Proven ingredients to look for in skin care products for the periorbital region include aloe vera, which reduces inflammation and encourages skin healing; alpha hydroxy acids, which encourage the production of collagen; arnica, an ingredient that aids in pigment reduction; caffeine, which helps to constrict blood vessels; and ceramides, which help to retain moisture. Other great ingredients include hyaluronic acid, which hydrates the skin; kojic acid, an ingredient that aids in pigment reduction; licorice extract, which aids in pigment reduction; niacinamide, a form of vitamin B that aids in pigment reduction; peptides, which encourage the production of collagen and elastin; retinol, a form of vitamin A that encourages cell regeneration and helps to minimize wrinkles; and vitamin C, which encourages the production of collagen.
While the causes of common aesthetic conditions of the periorbital region have been explored and various treatment options have been highlighted, the most important message on this topic is that of prevention. With the exception of those who have a genetic predisposition to undereye puffiness and dark circles, or have a medical cause for the formation of these conditions, clients can avoid the formation of puffiness and dark circles by making sun protection a habit. Ultraviolet radiation is the main culprit in skin aging; not only does it break down collagen, it also causes hyperpigmentation, rough texture, dryness, the formation of fine lines, wrinkles, and much more.
"To determine the best treatment for undereye circles, it is first necessary to determine the cause."
For optimal protection, sunscreen should be habitually applied each day, sunglasses should be worn whenever outdoors, and hats and other protective clothing should be utilized when in the sun for an extended period of time. Because most eye creams do not contain SPF, it is necessary to layer with a daytime moisturizer or sunscreen before venturing outdoors.
Finally, it should be noted that there really is something to that old adage about beauty sleep. A recent study1 demonstrated that chronic poor sleep quality can have long-term consequences on the skin, such as higher rates of transepidermal water loss, which leads to dryness; reduced circulation, which causes blood vessels below the skin to appear more prominent; and slower recovery from erythema. Many of these occurrences are factors in the development of undereye puffiness and dark circles. Most importantly, however, the study showed that poor sleepers perceived their physical appearance to be less attractive than that of good sleepers.

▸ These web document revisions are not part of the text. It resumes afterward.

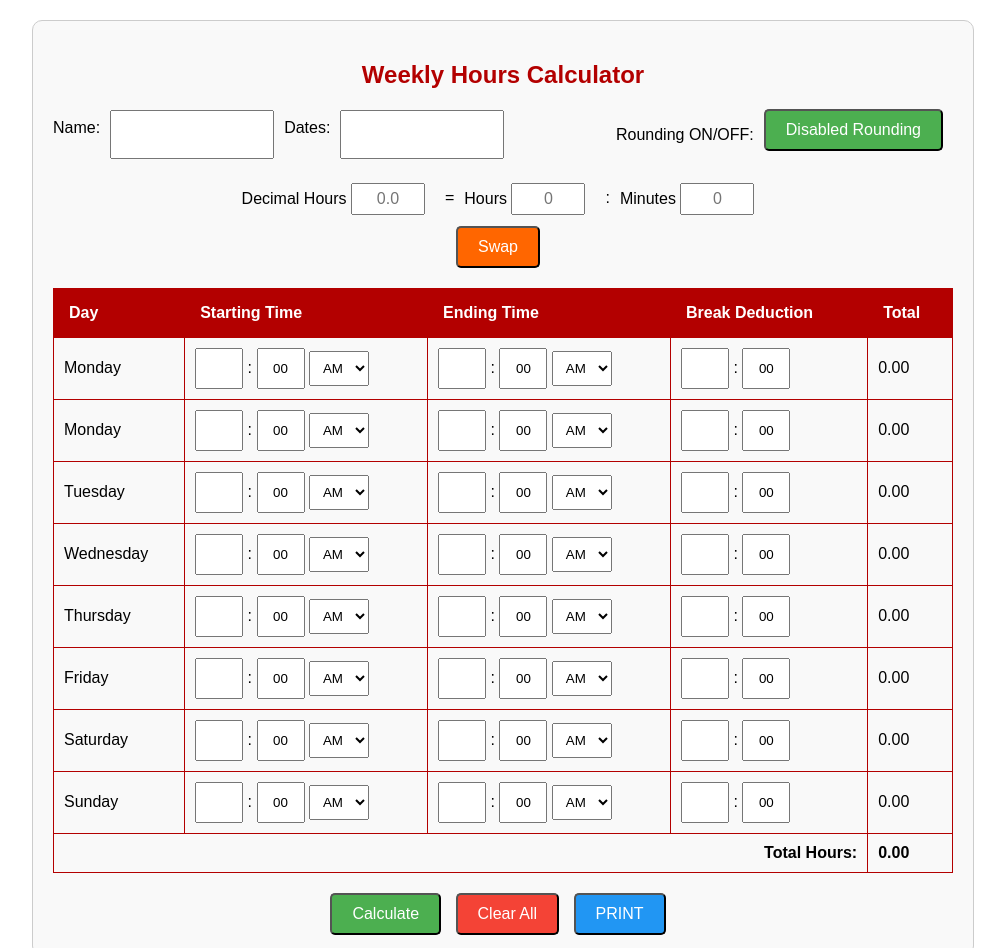
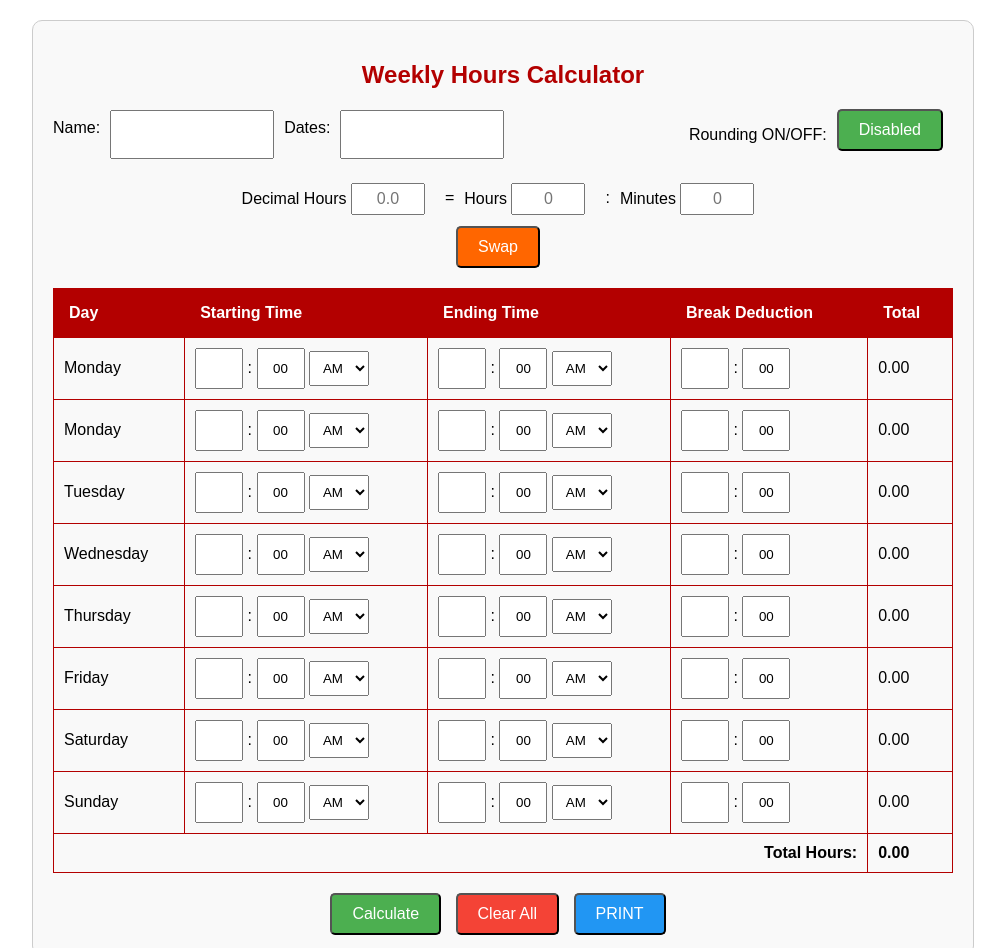
Before and after one commit to asnkhann/calculator, a plain HTML site: page index.html in a window 1280 px wide. Shown: the top 948 px of the page, without its empty margins (137-1142 px from the left). Drawn offline with Linux system fonts and the light colour scheme.

Commit message:
Update index.html

```diff
--- a/index.html
+++ b/index.html
@@ -31,7 +31,7 @@
             <!-- Rounding Toggle Section -->
             <div class="toggle-container">
                 <label for="roundToggle">Rounding ON/OFF:</label>
-                <button id="roundToggle">Disabled Rounding</button>
+                <button id="roundToggle">Disabled</button>
 
             </div>
         </div>
```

At the end of the day, the skin care professional’s role in this industry is to help clients feel like the very best version of themselves. By encouraging them to make their personal health and wellness a priority, professionals not only stand to optimize the client’s appearance, but also to improve their overall happiness.
1 Oyetakin-White, P., Suggs, A., Koo, B., et al. (2015). Does poor sleep quality affect skin ageing? Clinical and Experimental Dermatology, 40(1), 17-22.
Ahmed Abdullah, M.D., F.A.C.S., F.I.C.S. is author of the forthcoming book, Simple Skincare, Beautiful Skin: A Back-to-Basics Approach, CEO and founder of Lexli International, Inc., and formulator of the company’s Lexli® line of professional skin care products. A board-certified plastic/reconstructive surgeon and a leading aloe researcher, Abdullah travels the world, educating licensed professionals and consumers alike about the proper ways to utilize aloe in skin care applications, the essential steps to ensuring the skin’s basic needs are met, and setting the record straight on prevalent skin care myths. He regularly sees patients at his practices in Fargo, N.D. and Dubai, United Arab Emirates.